Fleming Rutledge, The Crucifixion

Why is Viola Davis considered a supporting actress?

I think it’s an insult that Viola Davis may be up for an Oscar for “Best Supporting Actress” [in Fences]. Denzel Washington should be nominated for “Best Supporting Actor.” But Davis carried the film with her multi-layered character. Her portrayal of “Rose” made her the star—by far. I don’t think we’ve ever seen a more robust depiction of the valor of Black women and “violence” against Black womanhood. I found myself both rooting for “Rose” and mournfully wishing so many sisters didn’t have to live lives exactly like hers—and worse.

Thabiti Anyabwile. Davis did get that nomination for supporting actress. So what is the difference between supporting and lead role? I just finished reading the play, Fences, because when I heard August Wilson had won a Pulitzer for it I wanted to read it before I saw the film, and I thought Rose’s situation was not only central to the action but thematically even more gripping than Troy’s–that fence, as Anyabwile points out, represents Rose’s attempt to keep her family in, her hopes that Troy will not drive Cory outside it (she is the one who has asked Troy to build it). Saying Rose is not a lead character is like calling Mark Antony a supporting character in Julius Caesar; but Marlon Brando was nominated for an Academy Award for Best Actor in a Leading Role in 1953. So, huh.

Barton Swaim’s insightful analysis of Trump’s new political rhetoric

There’s something intrinsically false about the rhetoric of healing and unity, no matter who it comes from. A friend of mine, a professor of English with left-of-center tendencies in politics, likes to say that “the rhetoric of consensus is always coercive.” Any time you talk about what “we” believe as Americans — what “this country” was founded on, who “we are” as a nation — you’re forcing a certain kind of unity that many of your listeners, maybe most of them, are excluded from. The rhetoric of consensus may be appropriate on occasions of high ceremony — an inauguration, a State of the Union address — but otherwise it sounds false and cheap to everybody but the winners.

Barton Swaim. I’ve been reading William Zinsser’s On Writing Well with my students and he castigates politicians for using overly-flourished language that hides meaning. It’s the same criticism George Orwell exposed in “Politics and the English Language,” the classic (and just) description of political discourse. But it’s been interesting to read these charges this year, because Donald Trump’s approach has disposed of the usual dressed-up political language. He’s not using faux-sophistication to blur his meaning, nor is he using the approach Barack Obama preferred, the language of unity and eloquence (which, as Swaim points out above, possesses its own implications).

But that is not to describe Trump’s language as more revealing or specific. When he says, “The thing I’m doing, I’m cutting taxes big league,” he’s not hiding behind sophistication or eloquence. Yet neither is he using concrete or specific language. Does “big league” mean anything in particular?

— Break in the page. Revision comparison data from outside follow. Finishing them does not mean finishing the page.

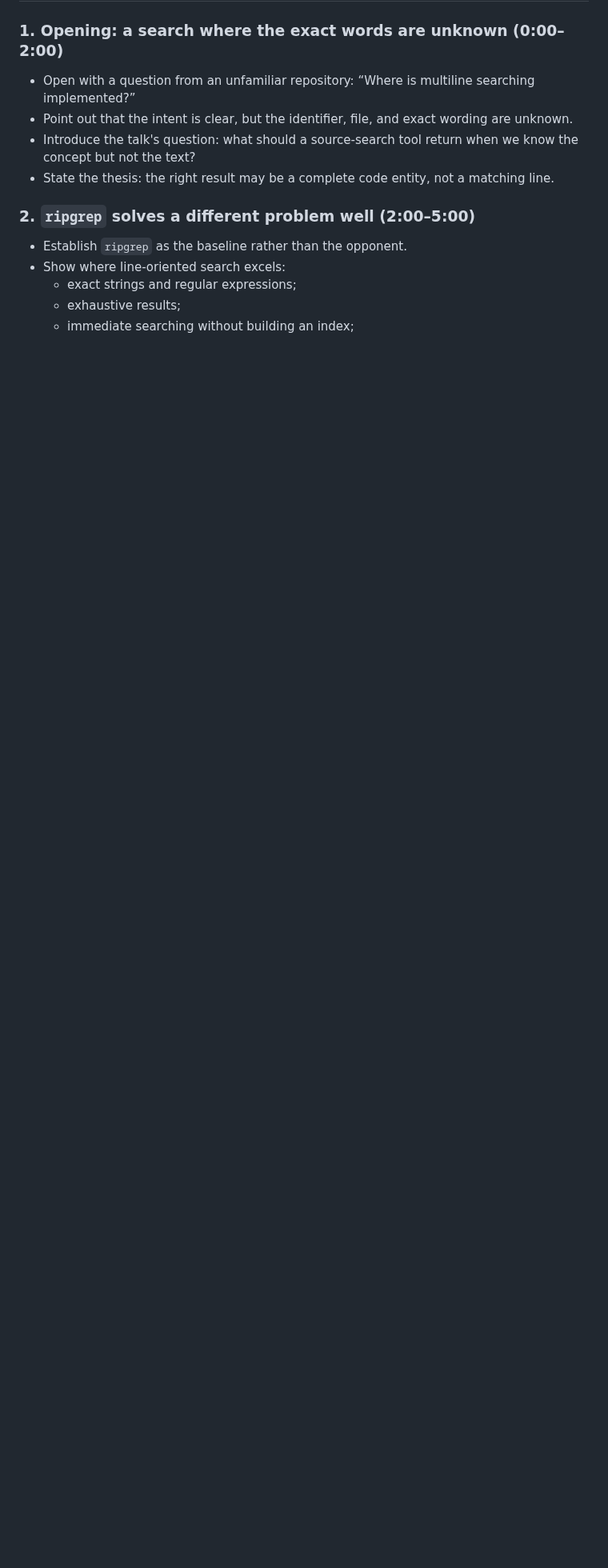
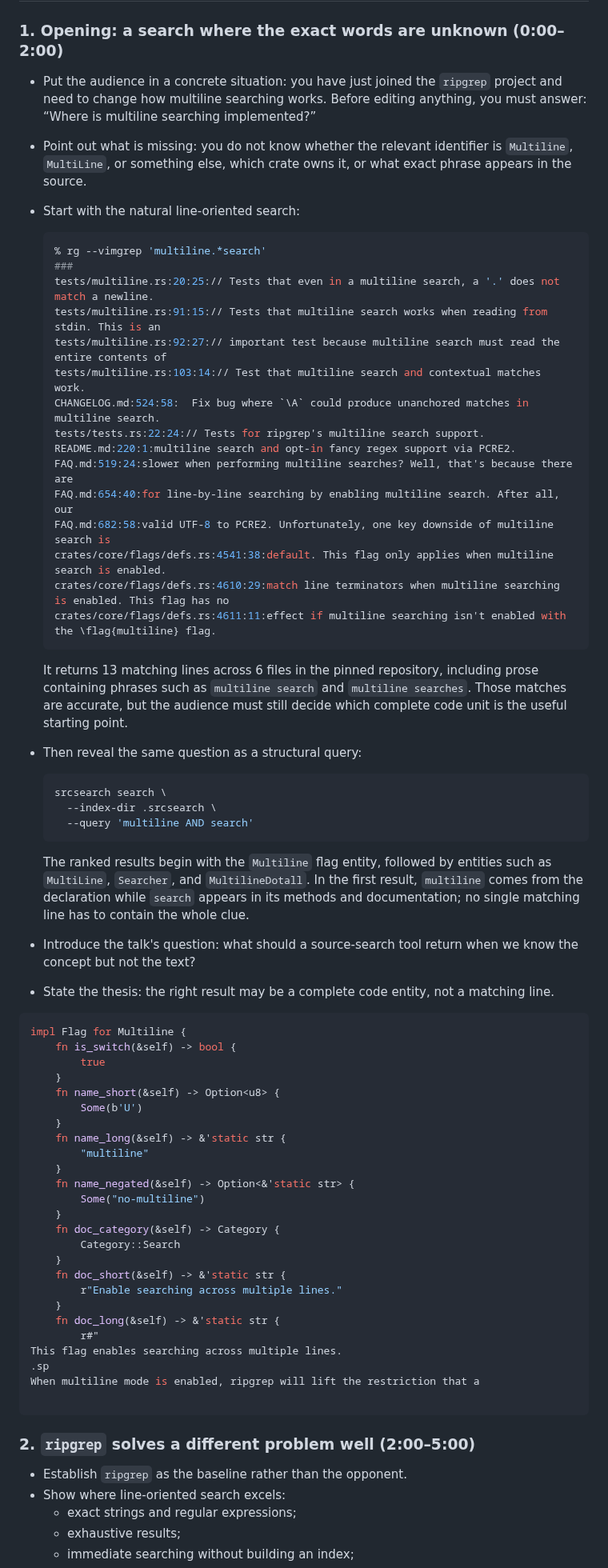
Before and after one commit to jslambda/srcsearch, a Markdown page: talk/talk.md, the part around the change. Shown at 80% size. Rendered like a GitHub page; blank space fills up the shorter version.

````diff
--- a/talk/talk.md
+++ b/talk/talk.md
@@ -31,14 +31,80 @@ By the end of the talk, the audience should understand:
 
 ### 1. Opening: a search where the exact words are unknown (0:00–2:00)
 
-- Open with a question from an unfamiliar repository: “Where is multiline searching
-  implemented?”
-- Point out that the intent is clear, but the identifier, file, and exact wording are
-  unknown.
+- Put the audience in a concrete situation: you have just joined the `ripgrep`
+  project and need to change how multiline searching works. Before editing anything,
+  you must answer: “Where is multiline searching implemented?”
+- Point out what is missing: you do not know whether the relevant identifier is
+  `Multiline`, `MultiLine`, or something else, which crate owns it, or what exact
+  phrase appears in the source.
+- Start with the natural line-oriented search:
+
+  ```bash
+  % rg --vimgrep 'multiline.*search'
+  ###
+  tests/multiline.rs:20:25:// Tests that even in a multiline search, a '.' does not match a newline.
+  tests/multiline.rs:91:15:// Tests that multiline search works when reading from stdin. This is an
+  tests/multiline.rs:92:27:// important test because multiline search must read the entire contents of
+  tests/multiline.rs:103:14:// Test that multiline search and contextual matches work.
+  CHANGELOG.md:524:58:  Fix bug where `\A` could produce unanchored matches in multiline search.
+  tests/tests.rs:22:24:// Tests for ripgrep's multiline search support.
+  README.md:220:1:multiline search and opt-in fancy regex support via PCRE2.
+  FAQ.md:519:24:slower when performing multiline searches? Well, that's because there are
+  FAQ.md:654:40:for line-by-line searching by enabling multiline search. After all, our
+  FAQ.md:682:58:valid UTF-8 to PCRE2. Unfortunately, one key downside of multiline search is
+  crates/core/flags/defs.rs:4541:38:default. This flag only applies when multiline search is enabled.
+  crates/core/flags/defs.rs:4610:29:match line terminators when multiline searching is enabled. This flag has no
+  crates/core/flags/defs.rs:4611:11:effect if multiline searching isn't enabled with the \flag{multiline} flag.
+  ```
+
+  It returns 13 matching lines across 6 files in the pinned repository, including
+  prose containing phrases such as `multiline search` and `multiline searches`.
+  Those matches are accurate, but the audience must still decide which complete
+  code unit is the useful starting point.
+- Then reveal the same question as a structural query:
+
+  ```bash
+  srcsearch search \
+    --index-dir .srcsearch \
+    --query 'multiline AND search'
+  ```
+
+  The ranked results begin with the `Multiline` flag entity, followed by entities
+  such as `MultiLine`, `Searcher`, and `MultilineDotall`. In the first result,
+  `multiline` comes from the declaration while `search` appears in its methods and
+  documentation; no single matching line has to contain the whole clue.
 - Introduce the talk's question: what should a source-search tool return when we know
   the concept but not the text?
 - State the thesis: the right result may be a complete code entity, not a matching
   line.
+
+```rust
+impl Flag for Multiline {
+    fn is_switch(&self) -> bool {
+        true
+    }
+    fn name_short(&self) -> Option<u8> {
+        Some(b'U')
+    }
+    fn name_long(&self) -> &'static str {
+        "multiline"
+    }
+    fn name_negated(&self) -> Option<&'static str> {
+        Some("no-multiline")
+    }
+    fn doc_category(&self) -> Category {
+        Category::Search
+    }
+    fn doc_short(&self) -> &'static str {
+        r"Enable searching across multiple lines."
+    }
+    fn doc_long(&self) -> &'static str {
+        r#"
+This flag enables searching across multiple lines.
+.sp
+When multiline mode is enabled, ripgrep will lift the restriction that a
+
+```
 
 ### 2. `ripgrep` solves a different problem well (2:00–5:00)
 
````
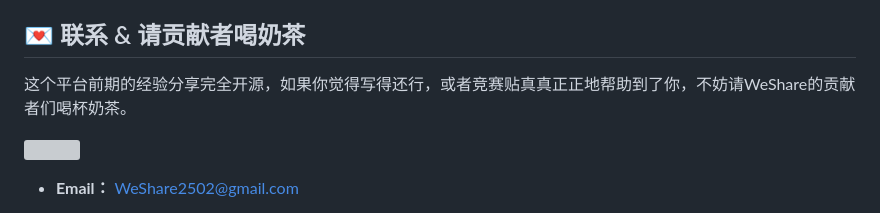
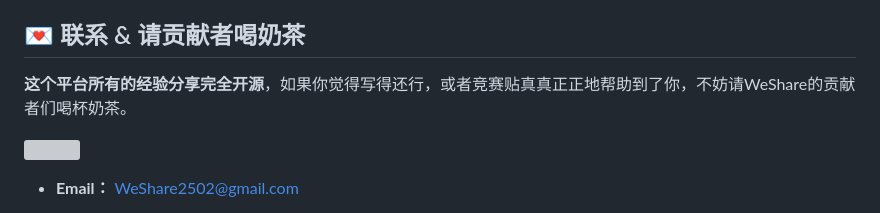
Before and after one commit to weshare2025/weshare.github.io, a Markdown page: about/README.md, the part around the change. Rendered like a GitHub page; grey boxes are pictures that could not be loaded.

```diff
--- a/about/README.md
+++ b/about/README.md
@@ -60,7 +60,7 @@ WeShare是一个竞赛分享平台，在这里，你可以成为读者，可以
 
 ## 💌 联系 & 请贡献者喝奶茶
 
-这个平台前期的经验分享完全开源，如果你觉得写得还行，或者竞赛贴真真正正地帮助到了你，不妨请WeShare的贡献者们喝杯奶茶。
+****这个平台所有的经验分享完全开源****，如果你觉得写得还行，或者竞赛贴真真正正地帮助到了你，不妨请WeShare的贡献者们喝杯奶茶。
 
   <div ><img src="https://WeShare.xin/about/shoukuan.jpg" width="200" height="300" /></div>
 
```
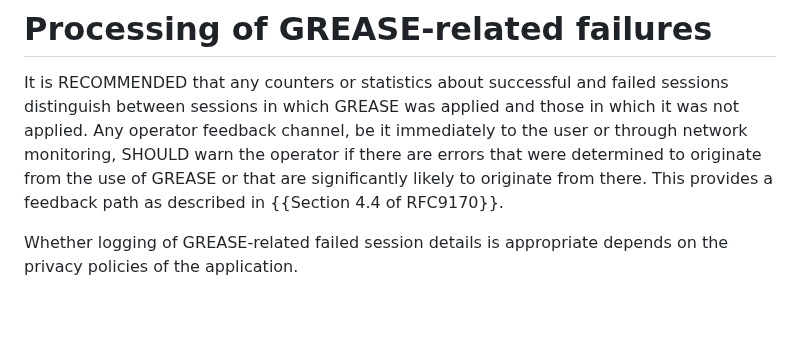
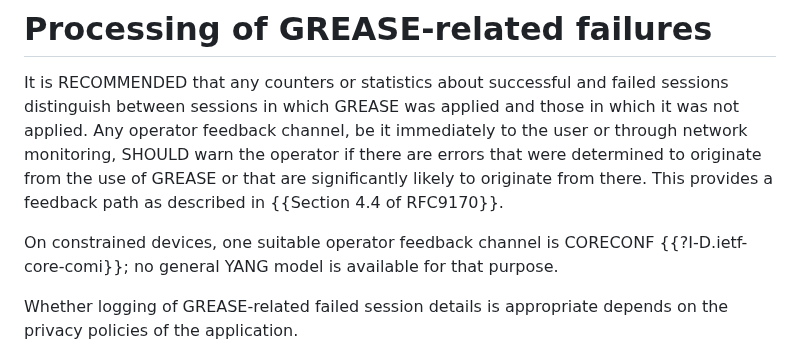
Before and after one commit to lake-wg/grease, a Markdown page: draft-ietf-lake-edhoc-grease.md, the part around the change. Rendered like a GitHub page; blank space fills up the shorter version.

Commit message:
Point to CORECONF for reporting
See-also: https://mailarchive.ietf.org/arch/msg/lake/w1zZsQnmx5cS2Oe6gp4Nue9GPAw/

```diff
--- a/draft-ietf-lake-edhoc-grease.md
+++ b/draft-ietf-lake-edhoc-grease.md
@@ -164,6 +164,9 @@ SHOULD warn the operator if there are errors that were determined to originate f
 or that are significantly likely to originate from there.
 This provides a feedback path as described in {{Section 4.4 of RFC9170}}.
 
+On constrained devices, one suitable operator feedback channel is CORECONF {{?I-D.ietf-core-comi}};
+no general YANG model is available for that purpose.
+
 Whether logging of GREASE-related failed session details is appropriate
 depends on the privacy policies of the application.
 
```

To say John Lewis is “all talk” and “no action” certainly lacks sophisticated eloquence and common respect, but isn’t it also meaningless invective? That is, what would the “action” be that would gain respect in this context? Isn’t Lewis’s action in creating a federal health care system exactly what Trump is trying to undo?

Trump’s approach is no more honest than the classically lambasted political discourse, but it is completely different, and I find that Zinsser and Orwell’s indictment of political language, if applied to Trump, are off target. It’s one reason I’m enjoying Barton Swaim’s commentary so much this political season. He is no Trump fan, but he’s tracking Trump’s rhetoric and attempting to articulate what is going on and why, in its own way, it is working.

One reason, he points out (in the article referenced above and in others), is Trump’s approach is markedly different than what we’ve grown used to.